This is surprising since the self-driving Nissan I drove didn't work in the rain.
There's no order that I can discern in the table rows for Autonomous Miles=0 (the last 5 rows). Volkswagen could just as well have been "last" and probably should have been (sort on manufacturer name secondarily with the primary sort on Autonomous Miles). As Tesla's report notes, their testing covered billions of miles, but "Tesla did not test any vehicles on public roads in California in autonomous mode, as defined by California law," so it properly reported zeros. I wonder about that, however, since we've all seen videos of Tesla's fully autonomous driving tests, which were clearly conducted in California -- why didn't those tests meet California' law's definition?
Good question! I noticed that also, but do not have a good answer. And yes, you are correct about the table. It is sorted purely by miles driven. So, any of the companies reporting zero could have been last, but that is not indicative of where they are in development, which really was the point. Thanks for reading!
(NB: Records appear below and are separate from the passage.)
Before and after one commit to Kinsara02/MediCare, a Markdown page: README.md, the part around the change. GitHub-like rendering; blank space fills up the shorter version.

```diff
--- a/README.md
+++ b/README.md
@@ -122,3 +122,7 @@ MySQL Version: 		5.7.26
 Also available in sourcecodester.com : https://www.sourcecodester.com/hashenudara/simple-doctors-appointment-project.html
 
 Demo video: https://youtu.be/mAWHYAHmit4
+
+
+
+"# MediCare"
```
I really hope that 100% self driving happens while I am still on this Earth. The idea of getting into a car, speaking or typing in a destination and just riding would be a great thing. Don't get me wrong, I really love driving but there are a lot of times where it would be fantastic to just climb in and have the computer do the work.